*Exercise data:*

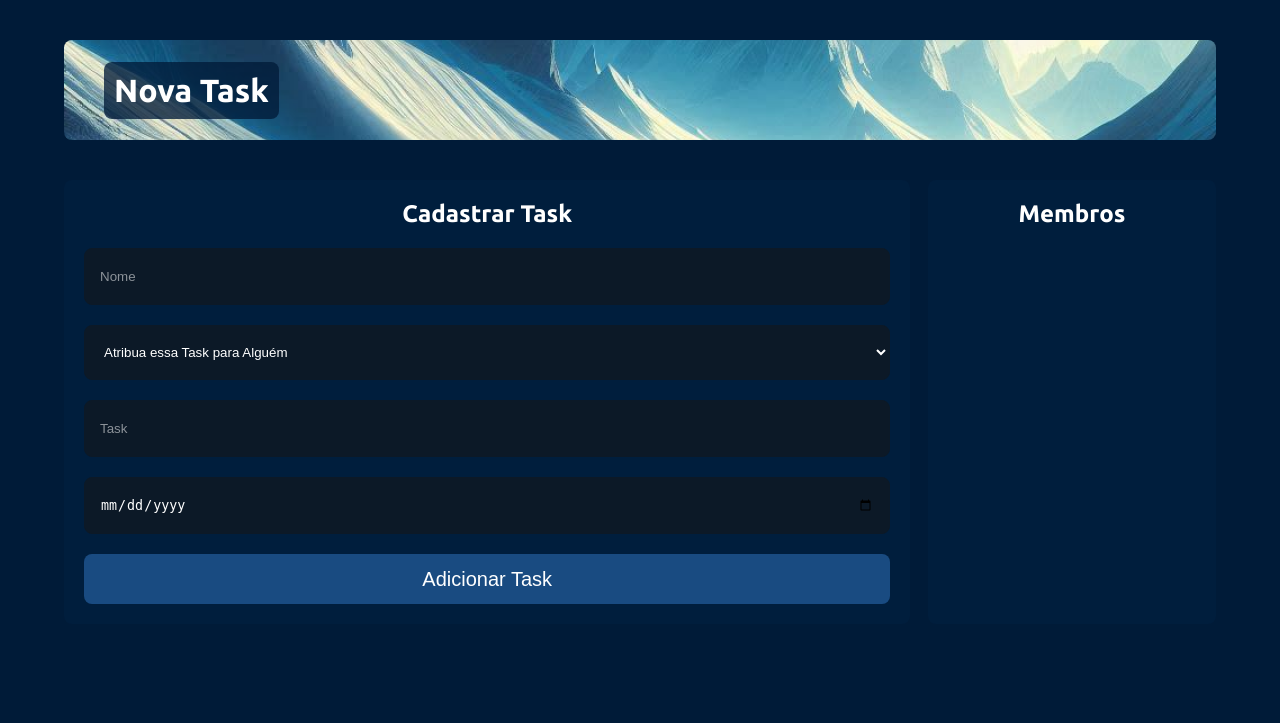
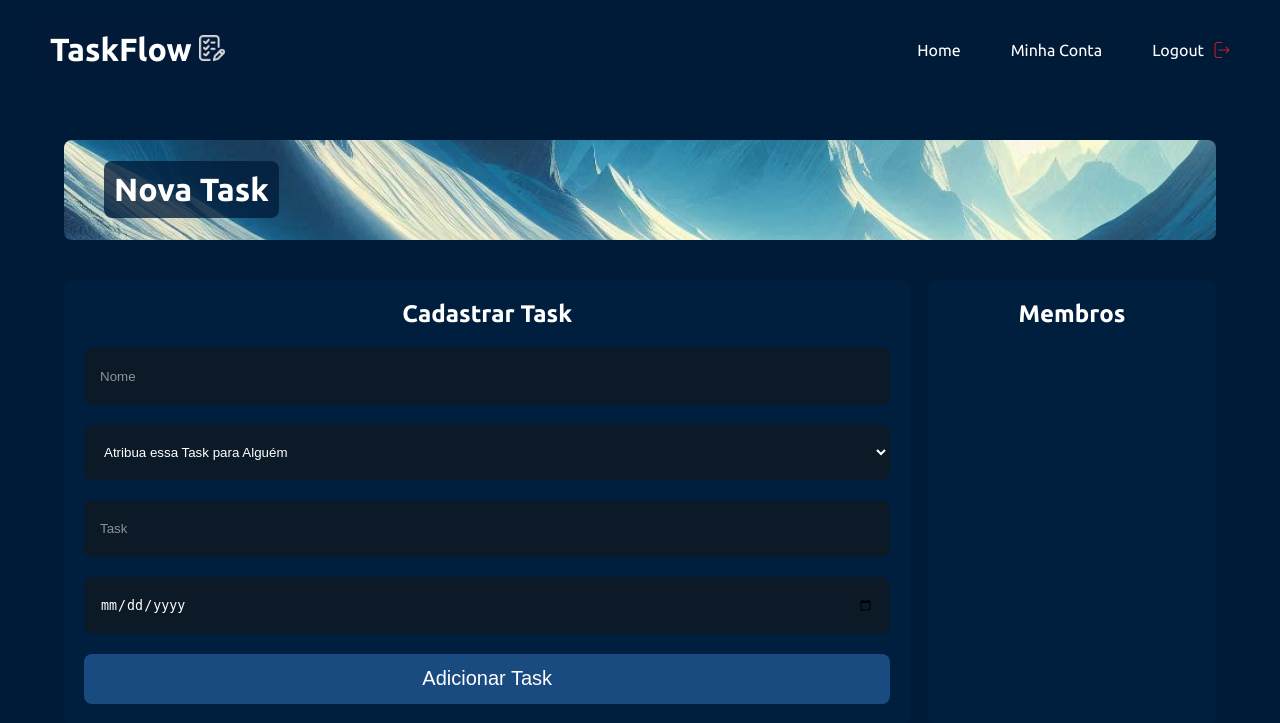
Before and after one commit to duducamargo/sistema-gerenciamento-tarefas-web, a Django app: template gerenciador_de_tarefas/tasks/templates/tasks/nova_task.html in a window 1280 px wide. Shown: the top 723 px of the page. Run offline with Django 5.2, Linux system fonts and the light colour scheme; the template is opened without the code that fills it, so the values that code supplies are empty.

Commit message:
[add] header and user photos has been added

```diff
--- a/gerenciador_de_tarefas/cadastro/models.py
+++ b/gerenciador_de_tarefas/cadastro/models.py
@@ -5,4 +5,5 @@ class Usuario(models.Model):
     email = models.EmailField(unique=True)
     primeiro_nome = models.CharField(max_length=50)
     ultimo_nome = models.CharField(max_length=50)
+    foto_perfil = models.CharField(max_length=100, default="foto_perfil_1.png")
     senha = models.CharField(max_length=255)
--- /dev/null
+++ b/gerenciador_de_tarefas/static/css/header.css
@@ -0,0 +1,30 @@
+header {
+    display: flex;
+    width: 100%;
+    justify-content: space-between;
+}
+
+header ul{
+    justify-content: end;
+    align-items: center;
+    display: flex;
+}
+
+header ul li {
+    display: flex;
+    align-items: center;
+    cursor: pointer;
+    list-style: none;
+    margin-right: 50px;
+    transition: transform 0.3s;
+    backface-visibility: hidden;
+    transform: translateZ(0);
+}
+
+header ul li img {
+    margin-left: 10px;
+}
+
+header ul li:hover {
+    transform: translateY(-2px);
+}
--- a/gerenciador_de_tarefas/tasks/templates/tasks/nova_task.html
+++ b/gerenciador_de_tarefas/tasks/templates/tasks/nova_task.html
@@ -13,11 +13,33 @@
       rel="stylesheet"
     />
 
+    <link rel="icon" type="image/png" sizes="32x32" href="{% static 'img/logo.png' %}">
+
     <link rel="stylesheet" href="{% static 'css/nova_task.css' %}" />
+    <link rel="stylesheet" href="{% static 'css/header.css' %}" />
     <title>Nova Task</title>
   </head>
 
   <body>
+
+    <header>
+      <h1 style="cursor: pointer" onclick="window.location.href='{% url 'tasks' %}'">TaskFlow <img
+        style=" width: 26px; top: 10px; cursor: pointer"
+        src="{% static 'img/logo.png' %}"
+      /></h1>
+      <ul>
+          <li onclick="window.location.href='{% url 'tasks' %}'">Home</li>
+          <li>Minha Conta</li>
+          <li>Logout <img
+            style=" width: 16px; top: 10px; cursor: pointer"
+            src="{% static 'img/sair.png' %}"
+            alt=""
+            id="sair"
+            onclick="window.location.href='{% url 'logout' %}'"
+          /></li>
+      </ul>
+  </header>
+
     <div id="container_h1">
       <h1>Nova Task</h1>
     </div>
@@ -51,7 +73,7 @@
         <ul id="membros_lista">
           {% for usuario in usuarios %}
           <li>
-            <img src="{% static "img/user.png" %}" alt="">{{ usuario.primeiro_nome }} {{usuario.ultimo_nome}}
+            <img src="{% static 'img/' %}{{ usuario.foto_perfil }}" alt="">{{ usuario.primeiro_nome }} {{usuario.ultimo_nome}}
           </li>
           {% endfor %}
         </ul>
```
Also changed, not shown: gerenciador_de_tarefas/tasks/templates/tasks/editar_task.html (+22 -1 lines), gerenciador_de_tarefas/tasks/templates/tasks/tasks.html (+22 -10 lines), gerenciador_de_tarefas/cadastro/migrations/0004_usuario_foto_perfil.py (added), gerenciador_de_tarefas/static/img/foto_perfil_1.png (added), gerenciador_de_tarefas/static/img/logo.png (added), gerenciador_de_tarefas/static/img/polar-bear.png (added), gerenciador_de_tarefas/static/img/reindeer.png (added).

*What you have to do:* Without the pictures, repeat the listing exactly as it reads.

*Solution to this task:*
Before and after one commit to duducamargo/sistema-gerenciamento-tarefas-web, a Django app: template gerenciador_de_tarefas/tasks/templates/tasks/nova_task.html in a window 1280 px wide. Shown: the top 723 px of the page. Run offline with Django 5.2, Linux system fonts and the light colour scheme; the template is opened without the code that fills it, so the values that code supplies are empty.

Commit message:
[add] header and user photos has been added

```diff
--- a/gerenciador_de_tarefas/cadastro/models.py
+++ b/gerenciador_de_tarefas/cadastro/models.py
@@ -5,4 +5,5 @@ class Usuario(models.Model):
     email = models.EmailField(unique=True)
     primeiro_nome = models.CharField(max_length=50)
     ultimo_nome = models.CharField(max_length=50)
+    foto_perfil = models.CharField(max_length=100, default="foto_perfil_1.png")
     senha = models.CharField(max_length=255)
--- /dev/null
+++ b/gerenciador_de_tarefas/static/css/header.css
@@ -0,0 +1,30 @@
+header {
+    display: flex;
+    width: 100%;
+    justify-content: space-between;
+}
+
+header ul{
+    justify-content: end;
+    align-items: center;
+    display: flex;
+}
+
+header ul li {
+    display: flex;
+    align-items: center;
+    cursor: pointer;
+    list-style: none;
+    margin-right: 50px;
+    transition: transform 0.3s;
+    backface-visibility: hidden;
+    transform: translateZ(0);
+}
+
+header ul li img {
+    margin-left: 10px;
+}
+
+header ul li:hover {
+    transform: translateY(-2px);
+}
--- a/gerenciador_de_tarefas/tasks/templates/tasks/nova_task.html
+++ b/gerenciador_de_tarefas/tasks/templates/tasks/nova_task.html
@@ -13,11 +13,33 @@
       rel="stylesheet"
     />
 
+    <link rel="icon" type="image/png" sizes="32x32" href="{% static 'img/logo.png' %}">
+
     <link rel="stylesheet" href="{% static 'css/nova_task.css' %}" />
+    <link rel="stylesheet" href="{% static 'css/header.css' %}" />
     <title>Nova Task</title>
   </head>
 
   <body>
+
+    <header>
+      <h1 style="cursor: pointer" onclick="window.location.href='{% url 'tasks' %}'">TaskFlow <img
+        style=" width: 26px; top: 10px; cursor: pointer"
+        src="{% static 'img/logo.png' %}"
+      /></h1>
+      <ul>
+          <li onclick="window.location.href='{% url 'tasks' %}'">Home</li>
+          <li>Minha Conta</li>
+          <li>Logout <img
+            style=" width: 16px; top: 10px; cursor: pointer"
+            src="{% static 'img/sair.png' %}"
+            alt=""
+            id="sair"
+            onclick="window.location.href='{% url 'logout' %}'"
+          /></li>
+      </ul>
+  </header>
+
     <div id="container_h1">
       <h1>Nova Task</h1>
     </div>
@@ -51,7 +73,7 @@
         <ul id="membros_lista">
           {% for usuario in usuarios %}
           <li>
-            <img src="{% static "img/user.png" %}" alt="">{{ usuario.primeiro_nome }} {{usuario.ultimo_nome}}
+            <img src="{% static 'img/' %}{{ usuario.foto_perfil }}" alt="">{{ usuario.primeiro_nome }} {{usuario.ultimo_nome}}
           </li>
           {% endfor %}
         </ul>
```
Also changed, not shown: gerenciador_de_tarefas/tasks/templates/tasks/editar_task.html (+22 -1 lines), gerenciador_de_tarefas/tasks/templates/tasks/tasks.html (+22 -10 lines), gerenciador_de_tarefas/cadastro/migrations/0004_usuario_foto_perfil.py (added), gerenciador_de_tarefas/static/img/foto_perfil_1.png (added), gerenciador_de_tarefas/static/img/logo.png (added), gerenciador_de_tarefas/static/img/polar-bear.png (added), gerenciador_de_tarefas/static/img/reindeer.png (added).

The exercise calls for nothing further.